Craigentinny Marbles – William Henry Miller Mausoleum 

Surprising suburban sepulchre

Looking rather out-of-place and towering 15 metres above the surrounding rows of pebble-dashed 1930s bungalows, this neoclassical mausoleum looks more like something that you would come across when visiting the Forum in Rome rather than beside a bowling club in an Edinburgh suburb!

This unexpected sight is the final resting place of William Henry Miller, one-time MP for Newcastle-under-Lyme, a rather curious and eccentric chap whose family once owned all the surrounding land and the nearby Craigentinny House. When it was built, the mausoleum stood in open fields and would have been slightly less incongruous, but a puzzle nonetheless.

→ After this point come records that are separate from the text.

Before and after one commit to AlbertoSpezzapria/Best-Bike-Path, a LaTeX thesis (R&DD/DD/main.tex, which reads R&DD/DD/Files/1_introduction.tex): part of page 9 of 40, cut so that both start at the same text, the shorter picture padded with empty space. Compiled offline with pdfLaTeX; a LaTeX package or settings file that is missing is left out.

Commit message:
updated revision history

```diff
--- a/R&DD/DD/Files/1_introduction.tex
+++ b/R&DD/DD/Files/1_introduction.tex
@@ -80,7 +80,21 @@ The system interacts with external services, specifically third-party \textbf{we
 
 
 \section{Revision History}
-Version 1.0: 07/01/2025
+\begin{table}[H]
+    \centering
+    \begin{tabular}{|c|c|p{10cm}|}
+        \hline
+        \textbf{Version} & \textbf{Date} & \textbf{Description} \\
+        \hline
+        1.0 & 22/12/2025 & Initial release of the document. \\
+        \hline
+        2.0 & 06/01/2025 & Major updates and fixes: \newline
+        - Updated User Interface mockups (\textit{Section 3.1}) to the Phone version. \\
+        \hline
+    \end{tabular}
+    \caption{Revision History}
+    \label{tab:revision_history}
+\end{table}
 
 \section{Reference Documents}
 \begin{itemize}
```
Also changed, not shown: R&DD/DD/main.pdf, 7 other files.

Why did he choose to be buried here rather than in a churchyard and why was the coffin entombed at the bottom of a deep 40ft stone-lined shaft and sealed with a massive stone slab?


Miller spent most of his early life at his home in Berkshire, surrounded by the thousands of antique books that he was passionate about collecting, but moved to Edinburgh to live in the family estate in his later years. He died in 1848 leaving the huge sum of £20,000 (equivalent to about £2.3 million today) for the erection of a suitable monument to celebrate his life and the arts.

Designed by the architect David Rhind and featuring two bas-relief carvings by the renowned British sculptor Alfred Gatley, who in his day, was known as ‘The Landseer of Sculpture’. The carving on the south side, titled ‘The Song of Moses & Miriam’, depicts the crossing of the Red Sea by the Israelites with their possessions and livestock and oddly playing tambourines as they go. On the north side can be seen ‘The overthrowof Pharaoh in the Red Sea,’ as Pharaoh and his army are engulfed by the power of the waves.

The carvings were widely admired at the time, and comparison with the famous Elgin stones lead to the ‘Craigentinny Marbles’, moniker.

Rumours abounded that the burial conditions were to conceal the fact that he was a hermaphrodite or a changeling, but the most likely explanation was that he was simply, like Pharaoh himself, afraid of grave robbers. This was just a few years after a couple of other gentlemen called Burke and Hare had been active in Edinburgh.

If you want to view Miller’s 17th Century Family home, Craigentinny House, it can be found about half a mile back towards town at 9 Loaning Road.

Miller is also remembered today by the next-door bowling club who depict the Marbles on their club crest.

Address: 3c Craigentinny Crescent, EH7 6PR